Now, we’ll go through an overview of multiplication concepts to cover in 4th grade.
4th Grade Multiplication Concepts to Teach
In 4th grade, kids get into the real meat of multiplication. They work to solve more complex problems involving place value, a strong understanding of math methods, and problem-solving skills.
Here’s an overview of what 4th-grade multiplication should cover:
– Multiplying by 10, 100, and 1,000
In 4th grade, children begin working with larger numbers. Working with place values becomes an important theme as children learn to add, subtract, multiply, and divide numbers up to 4 digits in size.
Before performing operations with these larger numbers, children should have a strong foundation in place value. Many teachers have children break numbers down into a place value chart to help reinforce the true value of each of the numerals.
As you can see in the examples below, Happy Numbers uses a place valued number chart to help children multiply by 10s, 100s, and 1000s. This way, children see the concrete consequences of multiplying a number.
– Multiplication with Multi-digit Numbers
Once children have mastered multiplying by 10, 100, or 1000, children can begin working on multiplying with any multi-digit numbers. As you can see in the example below, it’s best to start off simply.
First, offer children problems that don’t involve regrouping and which can be represented visually or with manipulatives easily.
Then, you can walk the children through problems that involve regrouping. Notice how in the example below, there are more than 10 units in the ones column. Next, children will need to move 10 ones into the 10s column as 1 ten.
Also, notice how when solving for partial products, it’s clarified that when multiplying by the 2 in the 10s column, this is actually 20. This way, children understand the problem more fully than if they just solved for “4 x 2” and put the 8 in the tens column.
Learning the Standard Algorithm
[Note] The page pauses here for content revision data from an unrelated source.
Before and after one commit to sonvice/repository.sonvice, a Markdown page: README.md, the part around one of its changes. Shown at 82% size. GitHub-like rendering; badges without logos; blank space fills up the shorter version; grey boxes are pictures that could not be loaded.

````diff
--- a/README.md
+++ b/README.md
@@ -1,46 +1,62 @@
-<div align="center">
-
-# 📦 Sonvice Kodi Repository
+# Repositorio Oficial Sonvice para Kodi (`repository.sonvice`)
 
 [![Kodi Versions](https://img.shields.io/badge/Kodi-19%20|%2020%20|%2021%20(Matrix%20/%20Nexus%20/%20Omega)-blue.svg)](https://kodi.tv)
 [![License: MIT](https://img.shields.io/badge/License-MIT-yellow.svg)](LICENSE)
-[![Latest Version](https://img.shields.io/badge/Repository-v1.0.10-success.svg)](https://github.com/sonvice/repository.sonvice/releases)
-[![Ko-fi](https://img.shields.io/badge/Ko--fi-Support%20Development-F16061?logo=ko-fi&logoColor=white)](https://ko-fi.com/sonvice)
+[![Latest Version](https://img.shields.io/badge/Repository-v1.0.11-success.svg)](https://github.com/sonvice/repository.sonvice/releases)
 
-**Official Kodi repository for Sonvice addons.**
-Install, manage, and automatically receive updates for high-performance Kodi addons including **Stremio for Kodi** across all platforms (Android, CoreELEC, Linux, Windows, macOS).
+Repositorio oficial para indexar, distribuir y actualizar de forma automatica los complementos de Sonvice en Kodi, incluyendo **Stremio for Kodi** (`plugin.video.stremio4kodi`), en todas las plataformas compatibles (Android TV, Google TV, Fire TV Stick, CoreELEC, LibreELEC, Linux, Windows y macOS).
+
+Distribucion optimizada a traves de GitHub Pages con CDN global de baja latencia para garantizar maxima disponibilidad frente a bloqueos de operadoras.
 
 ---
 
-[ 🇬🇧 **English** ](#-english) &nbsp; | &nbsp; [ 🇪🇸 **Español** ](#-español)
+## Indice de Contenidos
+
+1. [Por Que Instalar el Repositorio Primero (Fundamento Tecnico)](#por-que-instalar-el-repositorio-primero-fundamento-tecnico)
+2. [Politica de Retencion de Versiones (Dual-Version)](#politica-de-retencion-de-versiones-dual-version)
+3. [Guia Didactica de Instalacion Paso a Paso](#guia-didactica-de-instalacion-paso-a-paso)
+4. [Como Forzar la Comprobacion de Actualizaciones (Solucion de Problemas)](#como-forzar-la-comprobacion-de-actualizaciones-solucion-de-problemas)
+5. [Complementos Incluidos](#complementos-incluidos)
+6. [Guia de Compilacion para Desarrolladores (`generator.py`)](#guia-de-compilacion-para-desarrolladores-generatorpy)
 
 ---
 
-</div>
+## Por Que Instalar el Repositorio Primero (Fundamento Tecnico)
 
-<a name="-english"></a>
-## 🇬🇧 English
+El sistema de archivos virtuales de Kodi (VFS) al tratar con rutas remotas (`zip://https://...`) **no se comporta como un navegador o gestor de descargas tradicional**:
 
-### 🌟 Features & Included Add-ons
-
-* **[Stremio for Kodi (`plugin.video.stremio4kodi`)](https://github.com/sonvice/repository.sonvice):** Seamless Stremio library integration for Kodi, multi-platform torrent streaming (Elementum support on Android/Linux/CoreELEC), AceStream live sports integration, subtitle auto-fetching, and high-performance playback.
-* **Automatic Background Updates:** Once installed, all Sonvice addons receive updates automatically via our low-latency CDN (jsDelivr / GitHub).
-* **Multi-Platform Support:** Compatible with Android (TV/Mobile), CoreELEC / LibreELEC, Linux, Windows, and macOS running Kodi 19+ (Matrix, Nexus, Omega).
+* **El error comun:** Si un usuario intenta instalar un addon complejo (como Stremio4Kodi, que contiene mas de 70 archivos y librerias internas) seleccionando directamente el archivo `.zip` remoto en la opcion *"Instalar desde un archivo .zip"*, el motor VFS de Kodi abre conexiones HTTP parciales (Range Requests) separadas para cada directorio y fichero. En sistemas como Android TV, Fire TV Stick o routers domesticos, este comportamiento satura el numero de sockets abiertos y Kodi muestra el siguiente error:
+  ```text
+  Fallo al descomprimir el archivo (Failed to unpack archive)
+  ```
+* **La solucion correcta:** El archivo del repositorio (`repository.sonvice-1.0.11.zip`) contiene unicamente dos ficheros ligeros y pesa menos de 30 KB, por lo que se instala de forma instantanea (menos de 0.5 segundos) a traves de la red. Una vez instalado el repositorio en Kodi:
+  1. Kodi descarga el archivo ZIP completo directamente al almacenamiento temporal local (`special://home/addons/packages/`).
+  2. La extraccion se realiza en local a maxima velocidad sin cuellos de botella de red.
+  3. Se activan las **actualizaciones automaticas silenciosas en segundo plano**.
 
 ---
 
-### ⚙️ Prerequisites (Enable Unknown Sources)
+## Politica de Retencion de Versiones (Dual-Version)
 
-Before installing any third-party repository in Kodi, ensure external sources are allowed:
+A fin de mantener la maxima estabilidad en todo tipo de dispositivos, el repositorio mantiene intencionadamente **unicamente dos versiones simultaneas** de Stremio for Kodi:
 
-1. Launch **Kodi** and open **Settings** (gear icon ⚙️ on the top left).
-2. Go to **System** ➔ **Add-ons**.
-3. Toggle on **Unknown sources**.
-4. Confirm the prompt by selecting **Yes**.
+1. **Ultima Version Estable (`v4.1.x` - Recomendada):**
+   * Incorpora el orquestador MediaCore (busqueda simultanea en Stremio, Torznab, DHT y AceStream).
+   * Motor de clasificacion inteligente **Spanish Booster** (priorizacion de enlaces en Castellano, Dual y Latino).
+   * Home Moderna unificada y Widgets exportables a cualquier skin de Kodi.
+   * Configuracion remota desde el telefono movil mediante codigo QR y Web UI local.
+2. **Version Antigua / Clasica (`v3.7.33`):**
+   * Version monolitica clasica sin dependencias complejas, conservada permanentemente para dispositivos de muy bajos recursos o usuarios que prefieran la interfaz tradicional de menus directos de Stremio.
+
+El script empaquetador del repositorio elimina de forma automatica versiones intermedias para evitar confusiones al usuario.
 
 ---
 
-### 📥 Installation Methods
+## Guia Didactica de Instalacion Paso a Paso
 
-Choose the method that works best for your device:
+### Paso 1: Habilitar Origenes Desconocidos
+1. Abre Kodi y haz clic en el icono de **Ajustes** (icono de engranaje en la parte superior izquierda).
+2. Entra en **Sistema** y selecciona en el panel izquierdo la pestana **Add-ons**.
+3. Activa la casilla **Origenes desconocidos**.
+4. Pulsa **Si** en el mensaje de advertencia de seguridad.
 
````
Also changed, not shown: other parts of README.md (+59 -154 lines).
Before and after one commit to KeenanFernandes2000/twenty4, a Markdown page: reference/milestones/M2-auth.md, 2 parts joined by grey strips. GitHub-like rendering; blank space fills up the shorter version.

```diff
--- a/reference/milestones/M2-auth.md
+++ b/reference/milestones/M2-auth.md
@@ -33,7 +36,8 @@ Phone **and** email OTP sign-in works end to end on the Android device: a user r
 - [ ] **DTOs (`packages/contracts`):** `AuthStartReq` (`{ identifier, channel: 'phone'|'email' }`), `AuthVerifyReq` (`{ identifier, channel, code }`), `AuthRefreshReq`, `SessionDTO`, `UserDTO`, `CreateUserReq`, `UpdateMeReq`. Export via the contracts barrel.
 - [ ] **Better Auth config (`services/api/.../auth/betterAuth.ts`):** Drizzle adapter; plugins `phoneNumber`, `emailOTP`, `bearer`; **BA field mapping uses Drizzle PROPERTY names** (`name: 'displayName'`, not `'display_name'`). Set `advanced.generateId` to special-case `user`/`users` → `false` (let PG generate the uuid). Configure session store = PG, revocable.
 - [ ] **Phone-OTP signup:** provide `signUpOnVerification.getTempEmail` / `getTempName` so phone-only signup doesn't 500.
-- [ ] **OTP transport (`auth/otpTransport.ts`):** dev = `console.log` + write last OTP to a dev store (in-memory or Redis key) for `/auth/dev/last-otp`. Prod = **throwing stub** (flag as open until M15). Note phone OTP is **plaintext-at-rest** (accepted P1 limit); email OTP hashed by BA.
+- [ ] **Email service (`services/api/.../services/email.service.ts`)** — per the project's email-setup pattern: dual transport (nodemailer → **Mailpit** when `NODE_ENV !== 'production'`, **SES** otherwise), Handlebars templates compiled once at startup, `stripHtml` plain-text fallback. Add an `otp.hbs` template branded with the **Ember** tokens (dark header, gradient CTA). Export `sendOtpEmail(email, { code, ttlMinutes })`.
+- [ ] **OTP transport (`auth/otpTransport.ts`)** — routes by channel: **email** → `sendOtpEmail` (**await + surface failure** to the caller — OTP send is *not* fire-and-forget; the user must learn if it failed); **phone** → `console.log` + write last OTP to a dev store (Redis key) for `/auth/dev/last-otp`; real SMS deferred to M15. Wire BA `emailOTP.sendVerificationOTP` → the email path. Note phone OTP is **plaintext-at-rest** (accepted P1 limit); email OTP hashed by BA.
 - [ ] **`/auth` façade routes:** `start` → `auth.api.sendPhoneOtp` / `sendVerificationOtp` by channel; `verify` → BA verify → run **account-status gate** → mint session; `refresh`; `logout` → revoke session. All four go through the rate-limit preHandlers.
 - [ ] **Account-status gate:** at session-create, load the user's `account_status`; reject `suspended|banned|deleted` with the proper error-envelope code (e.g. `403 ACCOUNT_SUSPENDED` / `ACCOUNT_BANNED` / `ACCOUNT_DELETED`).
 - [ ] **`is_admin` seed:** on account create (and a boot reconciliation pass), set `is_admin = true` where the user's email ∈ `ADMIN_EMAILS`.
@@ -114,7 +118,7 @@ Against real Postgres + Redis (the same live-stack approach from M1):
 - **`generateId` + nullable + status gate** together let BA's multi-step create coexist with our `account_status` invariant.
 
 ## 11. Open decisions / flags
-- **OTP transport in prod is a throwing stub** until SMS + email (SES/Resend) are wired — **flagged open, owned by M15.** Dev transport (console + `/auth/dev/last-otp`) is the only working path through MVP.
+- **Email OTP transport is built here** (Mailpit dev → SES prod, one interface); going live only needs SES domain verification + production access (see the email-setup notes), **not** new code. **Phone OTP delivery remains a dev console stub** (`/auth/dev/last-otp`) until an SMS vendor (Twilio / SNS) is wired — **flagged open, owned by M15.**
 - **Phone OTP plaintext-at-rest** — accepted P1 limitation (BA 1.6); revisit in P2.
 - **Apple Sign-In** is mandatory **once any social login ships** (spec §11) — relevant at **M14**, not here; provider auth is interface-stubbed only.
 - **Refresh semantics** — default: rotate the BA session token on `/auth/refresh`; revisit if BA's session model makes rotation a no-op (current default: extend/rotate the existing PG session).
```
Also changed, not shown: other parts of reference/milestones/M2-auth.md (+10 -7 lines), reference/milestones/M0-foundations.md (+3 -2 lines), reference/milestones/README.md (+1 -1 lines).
Once children have mastered solving multi-digit problems using visual representations, it’s worthwhile to have them learn the standard algorithm. This is how many teachers were taught to do multiplication when they were in school! The method is useful because it’s quick and easy to do. However, students should only use the standard algorithm for solving multiplication problems when they understand regrouping and place value very well.
Strategies for Multiplying
Do you ever wish you could solve multiplication problems more quickly? You probably can! In some cases, you can break down numbers ending in 0 and use the associative property to then multiply by ten. In other words, 20 is the same as 2 x 10. So, you can represent it this way, as in the problem, as below.
Put it All Together
Finally, students can learn to use the associative property as well as the standard algorithm to make it even easier to manipulate numbers. Using these strategies, many students will be able to do complicated multiplication problems in their head!
See an example below showing how to break down a problem using the associative strategy and the standard algorithm.
– Solving for Area of a Rectangle
Another skill children can practice in 4th grade is solving for area of rectangles. However, in 4th grade, children need to be able to choose the correct procedure. For example, you might switch between solving for perimeter and area so that students practice identifying when to use addition and when to use multiplication.
– Multiplying Fractions by Whole Numbers
Finally, after having studied fractions and multiplication with whole numbers, students can practice multiplying fractions by whole numbers. As you can see in the example below, students need to have a strong understanding of what the numerator and denominator mean. Then, students can perform slightly more complex multiplication such as 2/8 x 3.